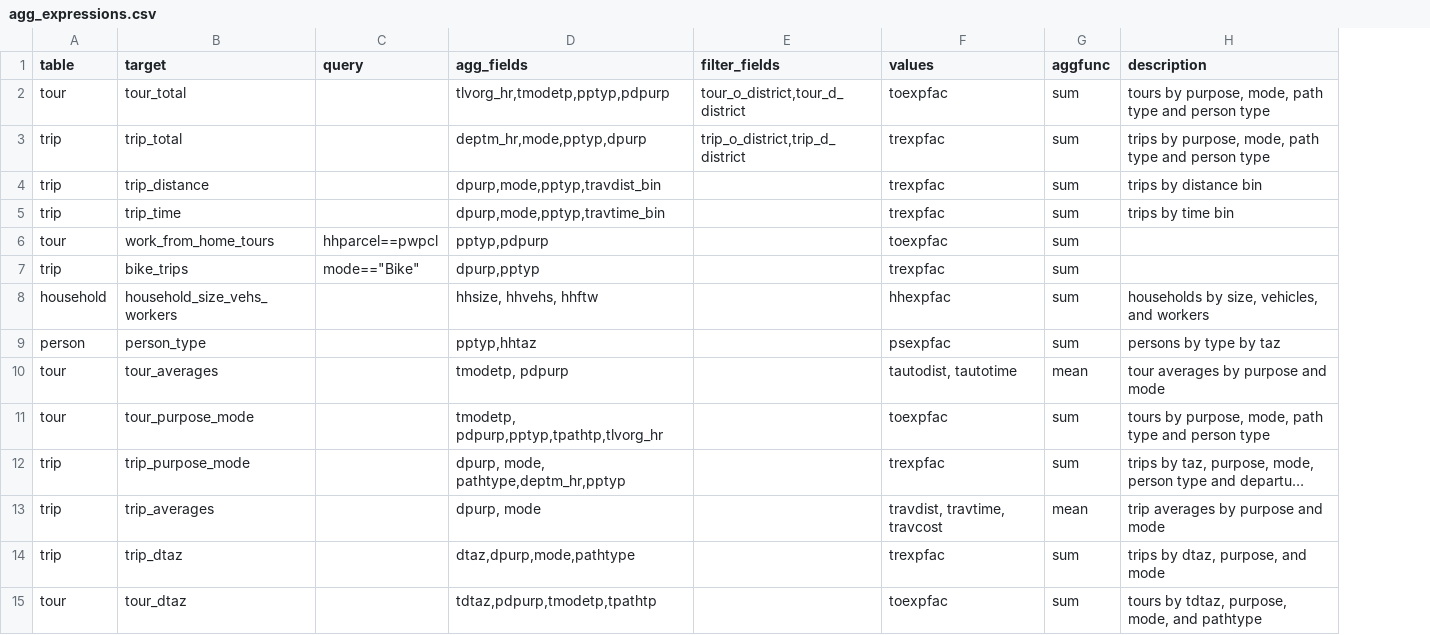
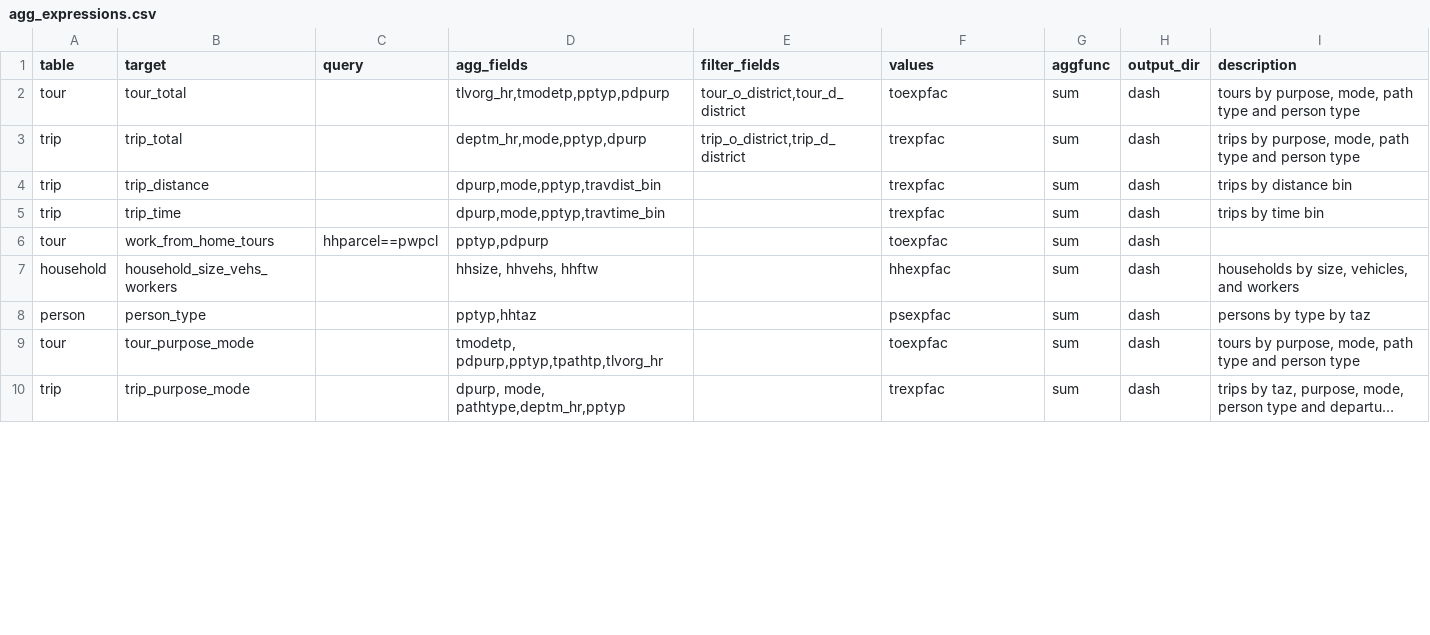
Before and after one commit to psrc/soundcast, a CSV file: inputs/model/summaries/agg_expressions.csv, drawn as a sheet; only a part is shown; long unchanged cells end in …; removed rows and columns are numbered as before the commit, all else as after; the diff covers the shown part only; the diff names each change by its address in the sheet, - before the commit and + after, or states it on an @@ line.

Commit message:
creating separate agg output for dash;
adding bike to ferry summary
cleaning up extra agg outputs

```diff
--- a/inputs/model/summaries/agg_expressions.csv
+++ b/inputs/model/summaries/agg_expressions.csv
+column H (output_dir), rows 2-10: all dash
-row 7: trip | bike_trips | mode=="Bike" | dpurp,pptyp |  | trexpfac | sum
-row 10: tour | tour_averages |  | tmodetp, pdpurp |  | tautodist, tautotime | mean | tour averages by purpose and mode
-row 13: trip | trip_averages |  | dpurp, mode |  | travdist, travtime, travcost | mean | trip averages by purpose and mode
-row 14: trip | trip_dtaz |  | dtaz,dpurp,mode,pathtype |  | trexpfac | sum | trips by dtaz, purpose, and mode
-row 15: tour | tour_dtaz |  | tdtaz,pdpurp,tmodetp,tpathtp |  | toexpfac | sum | tours by tdtaz, purpose, mode, and pathtype
```
Also changed, not shown: 3 added rows, 10 removed rows and 3 edited cells elsewhere in this file, inputs/model/summaries/geography_lookup.csv, 9 other files.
========
Instructions to follow:
Retype the listing above exactly. Pictures are not part of the copy.

Task output:
Before and after one commit to psrc/soundcast, a CSV file: inputs/model/summaries/agg_expressions.csv, drawn as a sheet; only a part is shown; long unchanged cells end in …; removed rows and columns are numbered as before the commit, all else as after; the diff covers the shown part only; the diff names each change by its address in the sheet, - before the commit and + after, or states it on an @@ line.

Commit message:
creating separate agg output for dash;
adding bike to ferry summary
cleaning up extra agg outputs

```diff
--- a/inputs/model/summaries/agg_expressions.csv
+++ b/inputs/model/summaries/agg_expressions.csv
+column H (output_dir), rows 2-10: all dash
-row 7: trip | bike_trips | mode=="Bike" | dpurp,pptyp |  | trexpfac | sum
-row 10: tour | tour_averages |  | tmodetp, pdpurp |  | tautodist, tautotime | mean | tour averages by purpose and mode
-row 13: trip | trip_averages |  | dpurp, mode |  | travdist, travtime, travcost | mean | trip averages by purpose and mode
-row 14: trip | trip_dtaz |  | dtaz,dpurp,mode,pathtype |  | trexpfac | sum | trips by dtaz, purpose, and mode
-row 15: tour | tour_dtaz |  | tdtaz,pdpurp,tmodetp,tpathtp |  | toexpfac | sum | tours by tdtaz, purpose, mode, and pathtype
```
Also changed, not shown: 3 added rows, 10 removed rows and 3 edited cells elsewhere in this file, inputs/model/summaries/geography_lookup.csv, 9 other files.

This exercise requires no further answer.